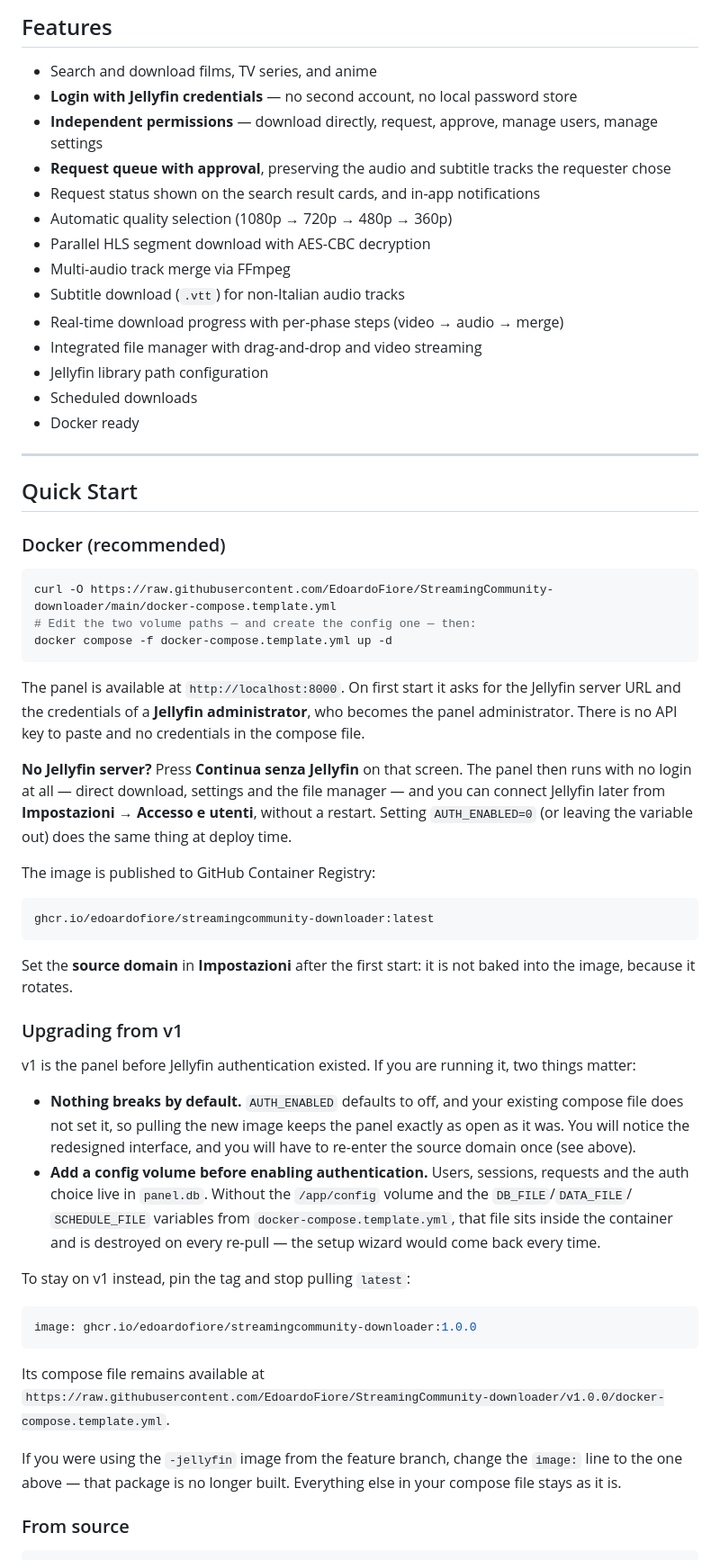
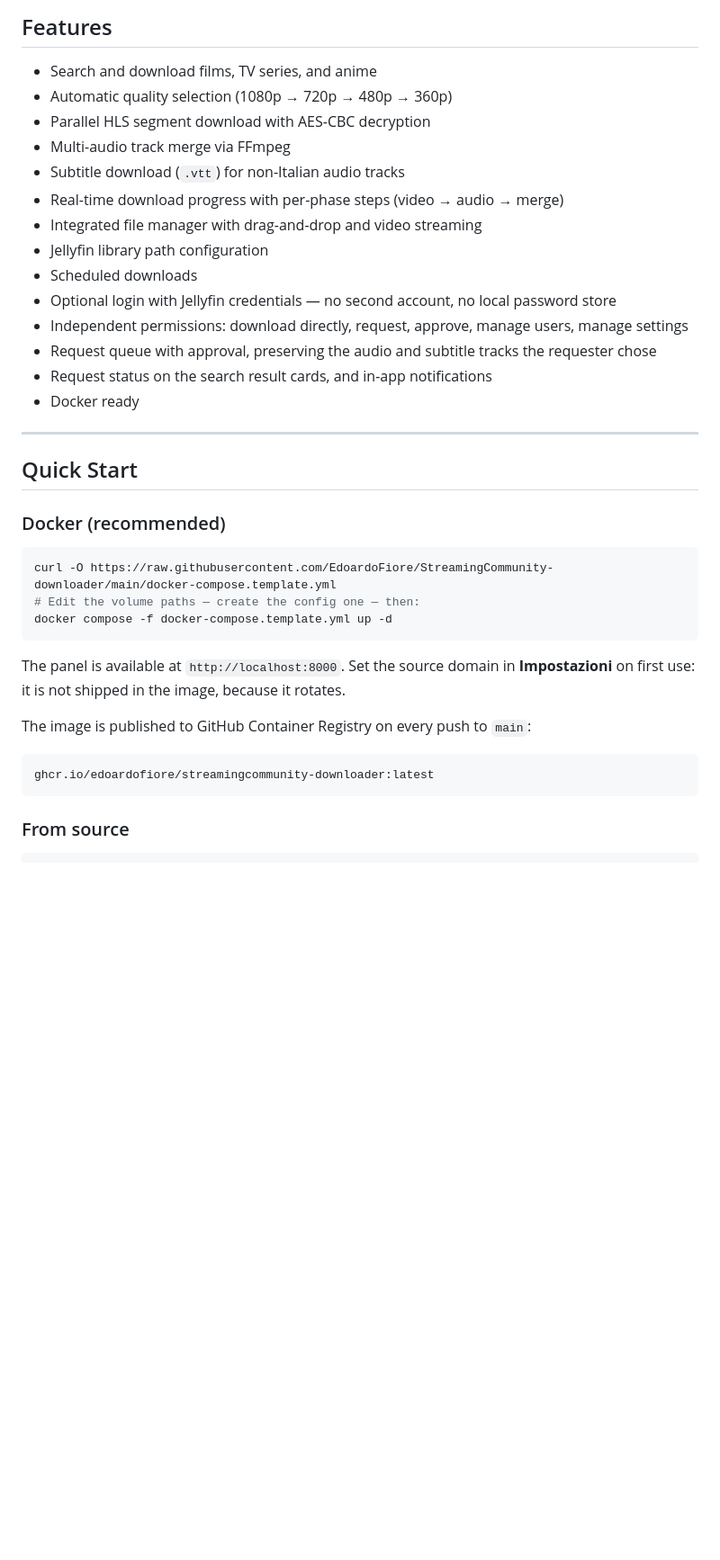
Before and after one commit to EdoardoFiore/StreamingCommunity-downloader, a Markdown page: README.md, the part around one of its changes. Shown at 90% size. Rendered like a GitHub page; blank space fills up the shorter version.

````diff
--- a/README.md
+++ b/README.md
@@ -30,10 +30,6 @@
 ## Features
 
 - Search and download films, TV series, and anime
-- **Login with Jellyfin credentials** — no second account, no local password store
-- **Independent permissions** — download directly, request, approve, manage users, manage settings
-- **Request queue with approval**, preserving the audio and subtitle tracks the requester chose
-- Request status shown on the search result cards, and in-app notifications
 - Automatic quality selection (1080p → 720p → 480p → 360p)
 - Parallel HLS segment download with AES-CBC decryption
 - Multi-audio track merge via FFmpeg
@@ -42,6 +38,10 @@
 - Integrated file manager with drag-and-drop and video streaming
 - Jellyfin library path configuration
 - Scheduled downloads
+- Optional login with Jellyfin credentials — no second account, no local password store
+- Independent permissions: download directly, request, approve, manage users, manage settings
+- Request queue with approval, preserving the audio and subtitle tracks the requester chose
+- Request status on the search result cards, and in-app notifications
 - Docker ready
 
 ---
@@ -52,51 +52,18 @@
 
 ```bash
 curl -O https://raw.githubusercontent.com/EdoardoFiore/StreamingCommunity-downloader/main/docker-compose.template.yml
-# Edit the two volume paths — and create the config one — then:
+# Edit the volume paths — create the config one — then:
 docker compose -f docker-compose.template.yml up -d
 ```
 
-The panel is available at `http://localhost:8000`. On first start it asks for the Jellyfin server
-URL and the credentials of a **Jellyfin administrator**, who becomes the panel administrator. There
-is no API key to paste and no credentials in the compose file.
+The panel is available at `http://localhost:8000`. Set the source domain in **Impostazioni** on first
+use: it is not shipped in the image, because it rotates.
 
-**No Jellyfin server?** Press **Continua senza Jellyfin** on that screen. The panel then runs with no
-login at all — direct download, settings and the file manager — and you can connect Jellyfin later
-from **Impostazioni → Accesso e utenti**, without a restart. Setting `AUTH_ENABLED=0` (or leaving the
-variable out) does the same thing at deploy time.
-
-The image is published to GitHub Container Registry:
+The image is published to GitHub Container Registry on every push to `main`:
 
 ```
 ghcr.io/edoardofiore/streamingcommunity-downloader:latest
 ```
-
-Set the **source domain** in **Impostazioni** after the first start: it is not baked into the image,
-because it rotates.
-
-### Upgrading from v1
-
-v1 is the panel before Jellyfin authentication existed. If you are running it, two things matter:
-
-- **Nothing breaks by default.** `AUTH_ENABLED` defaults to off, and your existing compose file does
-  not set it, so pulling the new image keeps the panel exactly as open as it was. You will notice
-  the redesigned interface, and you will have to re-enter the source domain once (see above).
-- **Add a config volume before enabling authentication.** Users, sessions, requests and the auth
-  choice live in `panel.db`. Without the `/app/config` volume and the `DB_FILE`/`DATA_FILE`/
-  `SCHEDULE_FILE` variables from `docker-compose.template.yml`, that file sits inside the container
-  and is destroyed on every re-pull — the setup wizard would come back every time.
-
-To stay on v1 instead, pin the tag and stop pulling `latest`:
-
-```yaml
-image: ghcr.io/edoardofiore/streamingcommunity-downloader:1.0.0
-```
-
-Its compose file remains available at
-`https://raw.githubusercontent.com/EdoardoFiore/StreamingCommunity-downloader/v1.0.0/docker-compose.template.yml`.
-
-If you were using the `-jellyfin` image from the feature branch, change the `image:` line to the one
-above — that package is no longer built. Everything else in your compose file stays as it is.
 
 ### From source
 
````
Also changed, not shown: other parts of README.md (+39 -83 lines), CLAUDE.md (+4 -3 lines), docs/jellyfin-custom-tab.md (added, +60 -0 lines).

┄┄┄┄┄┄┄┄┄┄

§ **Problem**
Which lines of the material contain "downloader"? List them.

§ **Exercise solution**
Before and after one commit to EdoardoFiore/StreamingCommunity-downloader, a Markdown page: README.md, the part around one of its changes. Shown at 90% size. Rendered like a GitHub page; blank space fills up the shorter version.
 curl -O https://raw.githubusercontent.com/EdoardoFiore/StreamingCommunity-downloader/main/docker-compose.template.yml
 ghcr.io/edoardofiore/streamingcommunity-downloader:latest
-image: ghcr.io/edoardofiore/streamingcommunity-downloader:1.0.0
-`https://raw.githubusercontent.com/EdoardoFiore/StreamingCommunity-downloader/v1.0.0/docker-compose.template.yml`.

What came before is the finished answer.